Before-and-after change records
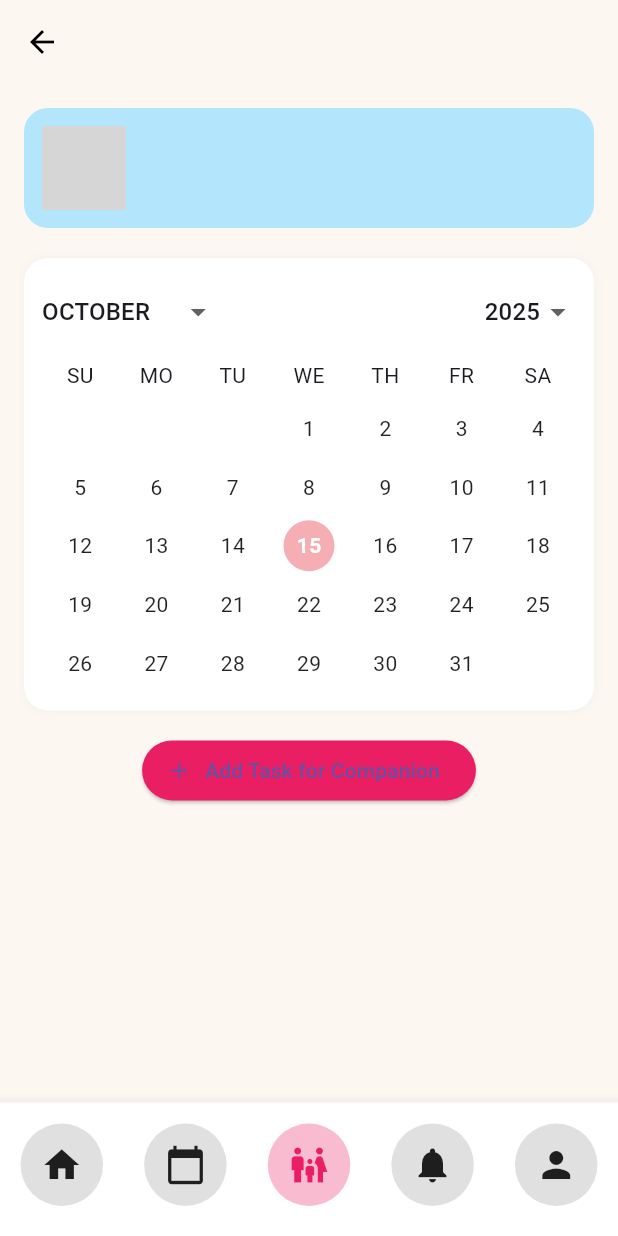
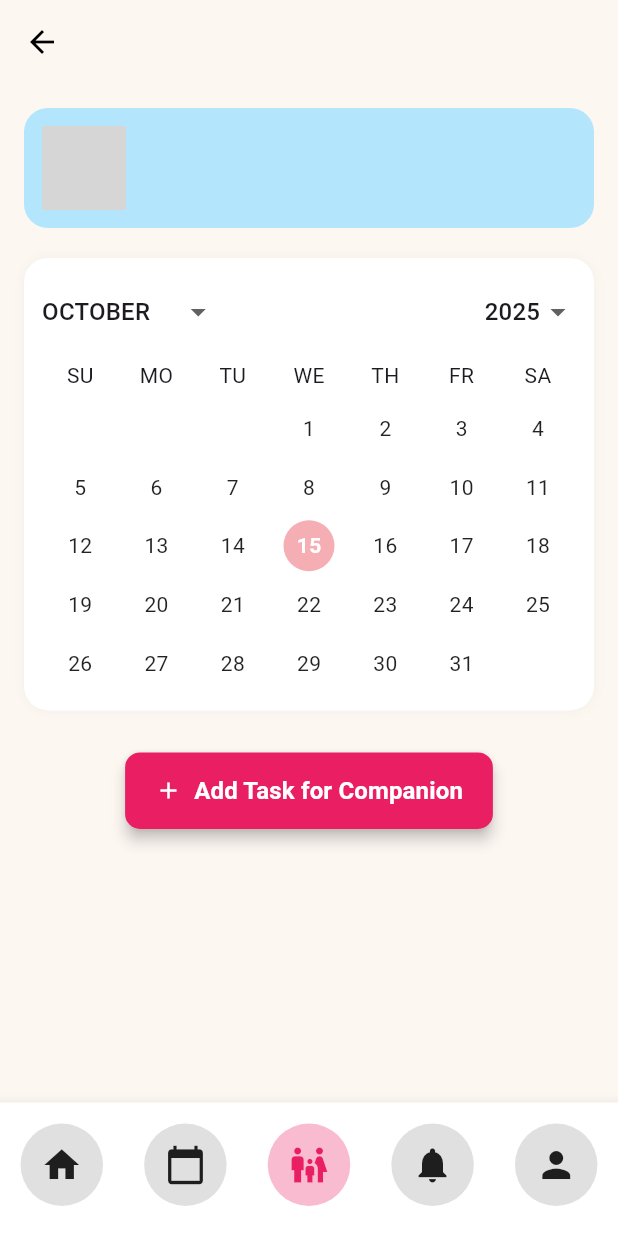
Before and after one commit to adriann47/Carepanion, a Flutter app: the CompanionDetailScreen screen opened directly with empty values, on a phone screen of 412 x 824 dp. Run offline on Flutter 3.47's test engine with Material 3 defaults, Android fonts, the phone set to English and light mode, and no system bars; our stand-ins replace flutter_tts, google_fonts, image_picker, supabase_flutter; accounts and stored records are empty; grey boxes are pictures that could not be loaded.

Commit message:
etooo updated

```diff
--- a/lib/Regular Screen/companion_detail.dart
+++ b/lib/Regular Screen/companion_detail.dart
@@ -210,15 +210,40 @@ class _CompanionDetailScreenState extends State<CompanionDetailScreen> {
             const SizedBox(height: 16),
 
             // Add Task button (creates task for assisted user)
-            ElevatedButton.icon(
-              onPressed: () {
-                Navigator.push(context, MaterialPageRoute(builder: (context) => AddTaskScreen(forUserId: widget.assistedId, selectedDate: _selectedDate)));
-              },
-              icon: const Icon(Icons.add),
-              label: const Text('Add Task for Companion'),
-              style: ElevatedButton.styleFrom(backgroundColor: Colors.pink),
-            ),
-            const SizedBox(height: 16),
+Padding(
+  padding: const EdgeInsets.only(top: 12.0), // 🟢 adds space above the button
+  child: ElevatedButton.icon(
+    onPressed: () {
+      Navigator.push(
+        context,
+        MaterialPageRoute(
+          builder: (context) => AddTaskScreen(
+            forUserId: widget.assistedId,
+            selectedDate: _selectedDate,
+          ),
+        ),
+      );
+    },
+    icon: const Icon(Icons.add, color: Colors.white), // 🟢 consistent icon color
+    label: const Text(
+      'Add Task for Companion',
+      style: TextStyle(
+        color: Colors.white,
+        fontSize: 16,
+        fontWeight: FontWeight.w600,
+      ),
+    ),
+    style: ElevatedButton.styleFrom(
+      backgroundColor: Colors.pink, // 🟢 button color
+      padding: const EdgeInsets.symmetric(vertical: 14, horizontal: 20),
+      shape: RoundedRectangleBorder(
+        borderRadius: BorderRadius.circular(10),
+      ),
+      elevation: 4, // 🟢 subtle shadow for modern look
+    ),
+  ),
+),
+const SizedBox(height: 16),
           ],
         ),
       ),
--- a/lib/services/reminder_service.dart
+++ b/lib/services/reminder_service.dart
@@ -44,7 +44,7 @@ class ReminderService {
     }
     final nowStr = DateFormat('HH:mm:ss').format(now);
 
-    // Cache guardian full name for the current user (assisted) if available
+    // Determine role once per user and cache guardian full name for assisted
     if (_guardianCacheForUserId != user.id || _guardianFullNameCache == null) {
       try {
         final me = await ProfileService.fetchProfile(client);
@@ -132,6 +132,13 @@ class ReminderService {
         // Column may not exist or RLS may block read; fall back to cached guardian
       }
 
+      // Resolve role to hide Guardian line for Regular users
+      bool isRegularUser = false;
+      try {
+        final role = await ProfileService.getCurrentUserRole(client);
+        isRegularUser = ((role ?? '').toLowerCase() == 'regular');
+      } catch (_) {}
+
       // Show dialog immediately using the current overlay context
       // ignore: use_build_context_synchronously
       await showDialog(
@@ -140,6 +147,7 @@ class ReminderService {
         builder: (dialogCtx) => _ReminderDialog(
           task: r as Map<String, dynamic>,
           guardianFullName: popupGuardianName,
+          isRegularUser: isRegularUser,
           onSkip: () async {
             try {
               await client.from('tasks').update({'status': 'skipped'}).eq('id', id);
@@ -160,11 +168,12 @@ class ReminderService {
 }
 
 class _ReminderDialog extends StatelessWidget {
-  const _ReminderDialog({required this.task, required this.onSkip, required this.onDone, this.guardianFullName});
+  const _ReminderDialog({required this.task, required this.onSkip, required this.onDone, this.guardianFullName, this.isRegularUser = false});
   final Map<String, dynamic> task;
   final VoidCallback onSkip;
   final VoidCallback onDone;
   final String? guardianFullName;
+  final bool isRegularUser;
 
   @override
   Widget build(BuildContext context) {
@@ -237,7 +246,7 @@ class _ReminderDialog extends StatelessWidget {
                     Text('Time: $time', style: GoogleFonts.nunito(fontSize: 14)),
                     if (note.isNotEmpty)
                       Text('Note: $note', style: GoogleFonts.nunito(fontSize: 14)),
-                    if (guardian.isNotEmpty)
+                    if (guardian.isNotEmpty && !isRegularUser)
                       Text('Guardian: $guardian', style: GoogleFonts.nunito(fontSize: 14)),
                   ],
                 ),
```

> _WORK REQUIRED_
In your copy, restate the data above word for word but leave out any picture.

> _REPLY_
Before and after one commit to adriann47/Carepanion, a Flutter app: the CompanionDetailScreen screen opened directly with empty values, on a phone screen of 412 x 824 dp. Run offline on Flutter 3.47's test engine with Material 3 defaults, Android fonts, the phone set to English and light mode, and no system bars; our stand-ins replace flutter_tts, google_fonts, image_picker, supabase_flutter; accounts and stored records are empty; grey boxes are pictures that could not be loaded.

Commit message:
etooo updated

```diff
--- a/lib/Regular Screen/companion_detail.dart
+++ b/lib/Regular Screen/companion_detail.dart
@@ -210,15 +210,40 @@ class _CompanionDetailScreenState extends State<CompanionDetailScreen> {
             const SizedBox(height: 16),
 
             // Add Task button (creates task for assisted user)
-            ElevatedButton.icon(
-              onPressed: () {
-                Navigator.push(context, MaterialPageRoute(builder: (context) => AddTaskScreen(forUserId: widget.assistedId, selectedDate: _selectedDate)));
-              },
-              icon: const Icon(Icons.add),
-              label: const Text('Add Task for Companion'),
-              style: ElevatedButton.styleFrom(backgroundColor: Colors.pink),
-            ),
-            const SizedBox(height: 16),
+Padding(
+  padding: const EdgeInsets.only(top: 12.0), // 🟢 adds space above the button
+  child: ElevatedButton.icon(
+    onPressed: () {
+      Navigator.push(
+        context,
+        MaterialPageRoute(
+          builder: (context) => AddTaskScreen(
+            forUserId: widget.assistedId,
+            selectedDate: _selectedDate,
+          ),
+        ),
+      );
+    },
+    icon: const Icon(Icons.add, color: Colors.white), // 🟢 consistent icon color
+    label: const Text(
+      'Add Task for Companion',
+      style: TextStyle(
+        color: Colors.white,
+        fontSize: 16,
+        fontWeight: FontWeight.w600,
+      ),
+    ),
+    style: ElevatedButton.styleFrom(
+      backgroundColor: Colors.pink, // 🟢 button color
+      padding: const EdgeInsets.symmetric(vertical: 14, horizontal: 20),
+      shape: RoundedRectangleBorder(
+        borderRadius: BorderRadius.circular(10),
+      ),
+      elevation: 4, // 🟢 subtle shadow for modern look
+    ),
+  ),
+),
+const SizedBox(height: 16),
           ],
         ),
       ),
--- a/lib/services/reminder_service.dart
+++ b/lib/services/reminder_service.dart
@@ -44,7 +44,7 @@ class ReminderService {
     }
     final nowStr = DateFormat('HH:mm:ss').format(now);
 
-    // Cache guardian full name for the current user (assisted) if available
+    // Determine role once per user and cache guardian full name for assisted
     if (_guardianCacheForUserId != user.id || _guardianFullNameCache == null) {
       try {
         final me = await ProfileService.fetchProfile(client);
@@ -132,6 +132,13 @@ class ReminderService {
         // Column may not exist or RLS may block read; fall back to cached guardian
       }
 
+      // Resolve role to hide Guardian line for Regular users
+      bool isRegularUser = false;
+      try {
+        final role = await ProfileService.getCurrentUserRole(client);
+        isRegularUser = ((role ?? '').toLowerCase() == 'regular');
+      } catch (_) {}
+
       // Show dialog immediately using the current overlay context
       // ignore: use_build_context_synchronously
       await showDialog(
@@ -140,6 +147,7 @@ class ReminderService {
         builder: (dialogCtx) => _ReminderDialog(
           task: r as Map<String, dynamic>,
           guardianFullName: popupGuardianName,
+          isRegularUser: isRegularUser,
           onSkip: () async {
             try {
               await client.from('tasks').update({'status': 'skipped'}).eq('id', id);
@@ -160,11 +168,12 @@ class ReminderService {
 }
 
 class _ReminderDialog extends StatelessWidget {
-  const _ReminderDialog({required this.task, required this.onSkip, required this.onDone, this.guardianFullName});
+  const _ReminderDialog({required this.task, required this.onSkip, required this.onDone, this.guardianFullName, this.isRegularUser = false});
   final Map<String, dynamic> task;
   final VoidCallback onSkip;
   final VoidCallback onDone;
   final String? guardianFullName;
+  final bool isRegularUser;
 
   @override
   Widget build(BuildContext context) {
@@ -237,7 +246,7 @@ class _ReminderDialog extends StatelessWidget {
                     Text('Time: $time', style: GoogleFonts.nunito(fontSize: 14)),
                     if (note.isNotEmpty)
                       Text('Note: $note', style: GoogleFonts.nunito(fontSize: 14)),
-                    if (guardian.isNotEmpty)
+                    if (guardian.isNotEmpty && !isRegularUser)
                       Text('Guardian: $guardian', style: GoogleFonts.nunito(fontSize: 14)),
                   ],
                 ),
```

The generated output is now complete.